Consider each line of the material below and note whether it holds "metrology". State how many do, and nothing else.

■ **Provided records**
⟨

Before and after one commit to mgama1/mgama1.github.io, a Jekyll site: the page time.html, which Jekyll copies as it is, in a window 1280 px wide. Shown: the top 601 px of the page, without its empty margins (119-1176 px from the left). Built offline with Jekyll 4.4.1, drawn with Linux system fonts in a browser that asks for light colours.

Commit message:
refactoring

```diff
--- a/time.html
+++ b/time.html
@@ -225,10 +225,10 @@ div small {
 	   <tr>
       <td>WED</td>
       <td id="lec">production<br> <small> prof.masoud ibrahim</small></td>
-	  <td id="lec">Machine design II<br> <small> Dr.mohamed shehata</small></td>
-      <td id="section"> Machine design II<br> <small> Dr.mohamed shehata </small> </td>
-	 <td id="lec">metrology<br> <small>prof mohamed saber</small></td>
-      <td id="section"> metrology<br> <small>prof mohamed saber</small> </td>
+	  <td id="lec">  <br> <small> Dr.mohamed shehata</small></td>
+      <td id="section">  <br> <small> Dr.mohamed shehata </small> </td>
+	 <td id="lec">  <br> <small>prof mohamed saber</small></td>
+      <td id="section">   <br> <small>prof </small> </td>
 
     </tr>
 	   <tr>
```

⟩
⟨

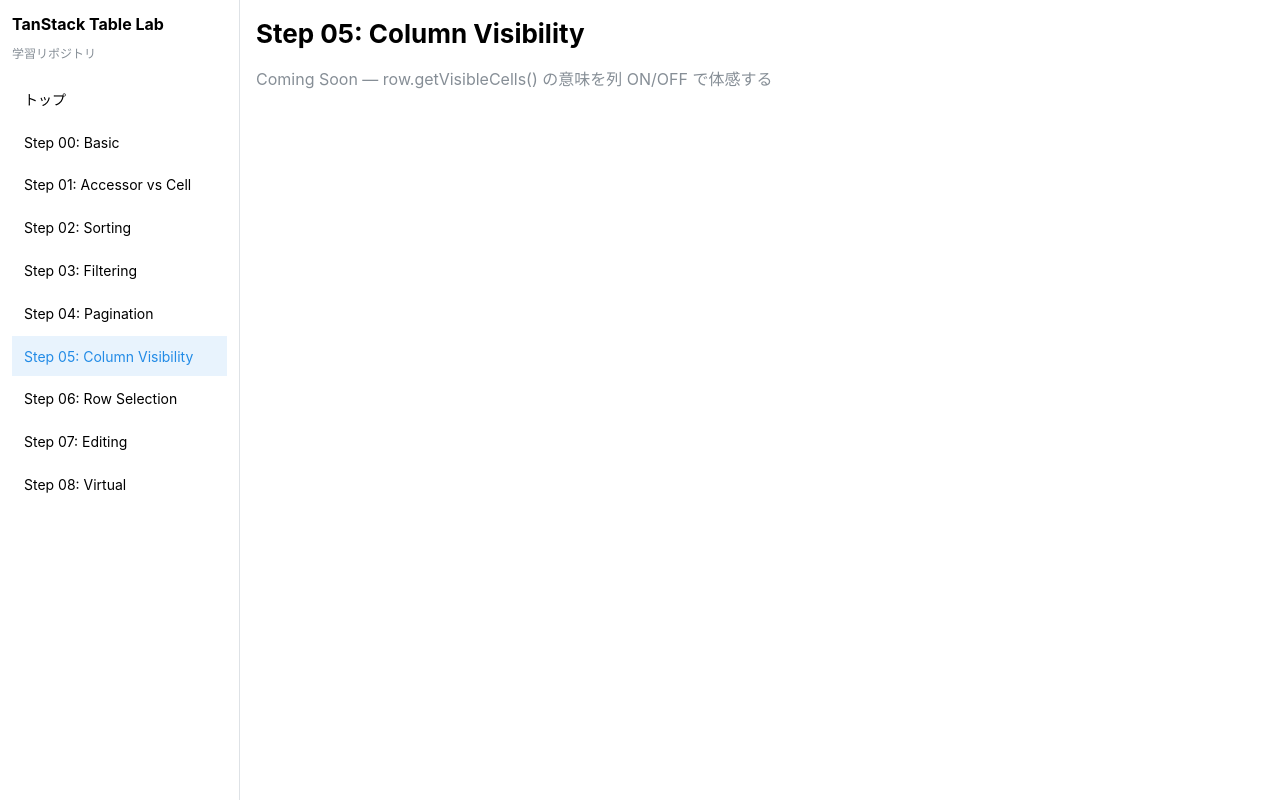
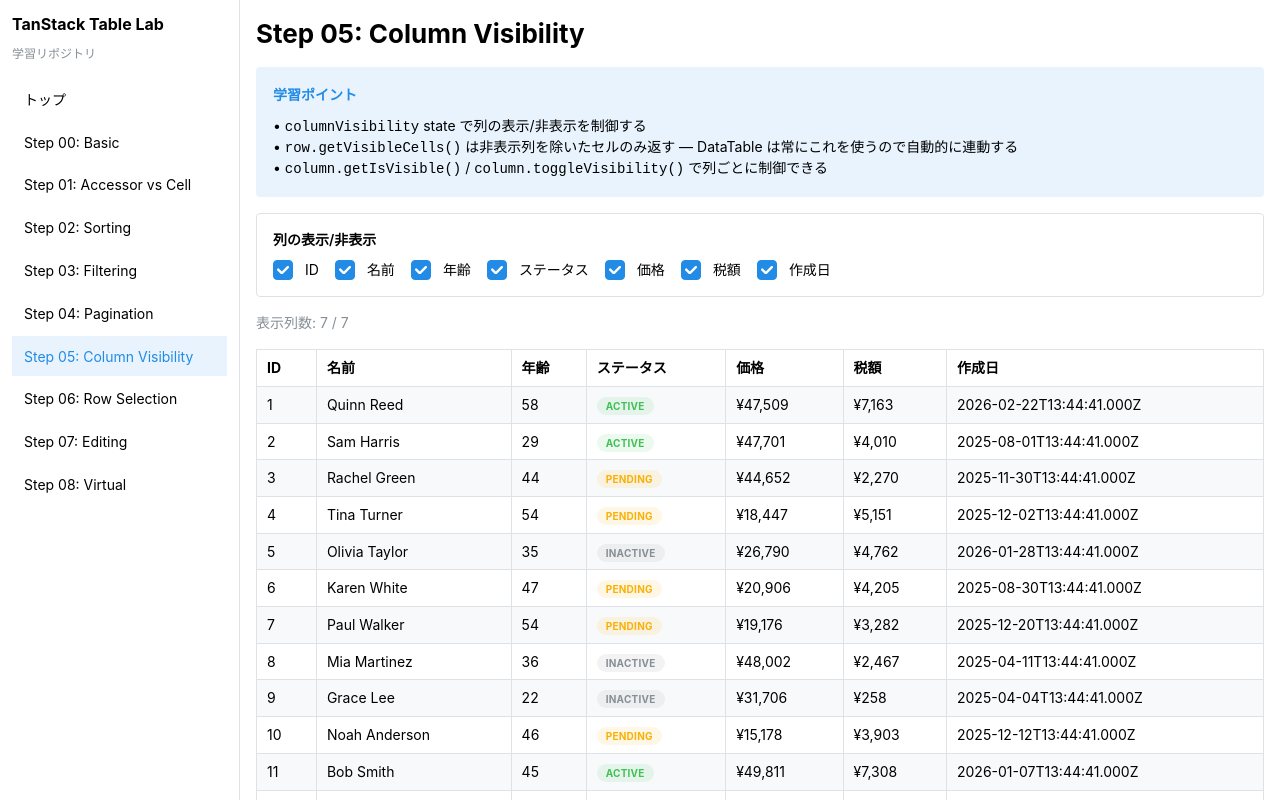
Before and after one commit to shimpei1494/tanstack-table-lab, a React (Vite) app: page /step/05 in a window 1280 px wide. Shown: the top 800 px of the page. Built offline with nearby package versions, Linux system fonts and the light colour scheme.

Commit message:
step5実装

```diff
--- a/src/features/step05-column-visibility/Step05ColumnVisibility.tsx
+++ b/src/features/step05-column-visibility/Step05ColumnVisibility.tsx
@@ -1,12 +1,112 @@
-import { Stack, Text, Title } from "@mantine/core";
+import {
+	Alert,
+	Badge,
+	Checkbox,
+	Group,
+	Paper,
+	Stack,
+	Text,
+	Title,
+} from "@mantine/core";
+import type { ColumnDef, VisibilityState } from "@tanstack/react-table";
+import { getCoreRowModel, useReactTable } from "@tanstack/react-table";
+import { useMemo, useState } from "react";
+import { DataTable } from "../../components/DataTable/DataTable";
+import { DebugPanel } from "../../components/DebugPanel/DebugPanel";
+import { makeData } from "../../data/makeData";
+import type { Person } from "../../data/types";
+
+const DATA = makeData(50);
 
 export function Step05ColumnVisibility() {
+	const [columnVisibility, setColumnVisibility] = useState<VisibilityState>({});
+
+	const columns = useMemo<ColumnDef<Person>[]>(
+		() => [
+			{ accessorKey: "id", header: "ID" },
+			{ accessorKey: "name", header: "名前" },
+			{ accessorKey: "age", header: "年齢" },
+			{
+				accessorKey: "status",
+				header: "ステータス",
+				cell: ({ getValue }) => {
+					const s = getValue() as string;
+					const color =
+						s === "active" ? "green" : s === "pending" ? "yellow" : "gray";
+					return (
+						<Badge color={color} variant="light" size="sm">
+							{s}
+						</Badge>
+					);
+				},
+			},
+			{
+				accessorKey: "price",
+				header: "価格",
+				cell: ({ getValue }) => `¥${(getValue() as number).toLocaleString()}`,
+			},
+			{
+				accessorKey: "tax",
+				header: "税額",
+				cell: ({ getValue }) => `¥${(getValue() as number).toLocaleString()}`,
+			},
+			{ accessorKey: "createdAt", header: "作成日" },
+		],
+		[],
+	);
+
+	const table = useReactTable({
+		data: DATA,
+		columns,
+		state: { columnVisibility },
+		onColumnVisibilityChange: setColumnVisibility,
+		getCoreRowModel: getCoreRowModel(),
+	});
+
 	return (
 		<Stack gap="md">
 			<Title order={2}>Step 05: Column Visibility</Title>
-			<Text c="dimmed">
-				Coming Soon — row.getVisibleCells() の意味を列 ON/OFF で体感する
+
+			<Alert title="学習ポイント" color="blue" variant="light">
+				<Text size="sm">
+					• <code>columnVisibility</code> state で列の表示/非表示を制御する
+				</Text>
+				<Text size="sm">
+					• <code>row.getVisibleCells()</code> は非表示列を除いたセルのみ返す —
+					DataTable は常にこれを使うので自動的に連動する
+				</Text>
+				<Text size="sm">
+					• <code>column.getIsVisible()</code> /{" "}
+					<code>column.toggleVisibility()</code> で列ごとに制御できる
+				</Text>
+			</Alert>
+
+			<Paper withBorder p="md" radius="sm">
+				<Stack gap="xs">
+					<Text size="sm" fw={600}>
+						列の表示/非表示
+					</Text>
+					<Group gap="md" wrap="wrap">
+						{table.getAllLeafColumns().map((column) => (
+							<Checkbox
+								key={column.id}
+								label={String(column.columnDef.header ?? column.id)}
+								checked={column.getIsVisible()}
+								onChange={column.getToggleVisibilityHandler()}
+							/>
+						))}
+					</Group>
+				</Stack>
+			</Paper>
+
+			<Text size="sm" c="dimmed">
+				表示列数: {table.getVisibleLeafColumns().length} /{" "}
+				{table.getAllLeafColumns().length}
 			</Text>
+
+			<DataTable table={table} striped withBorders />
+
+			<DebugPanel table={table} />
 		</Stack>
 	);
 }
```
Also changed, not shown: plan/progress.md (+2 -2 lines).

⟩

■ **Response**
2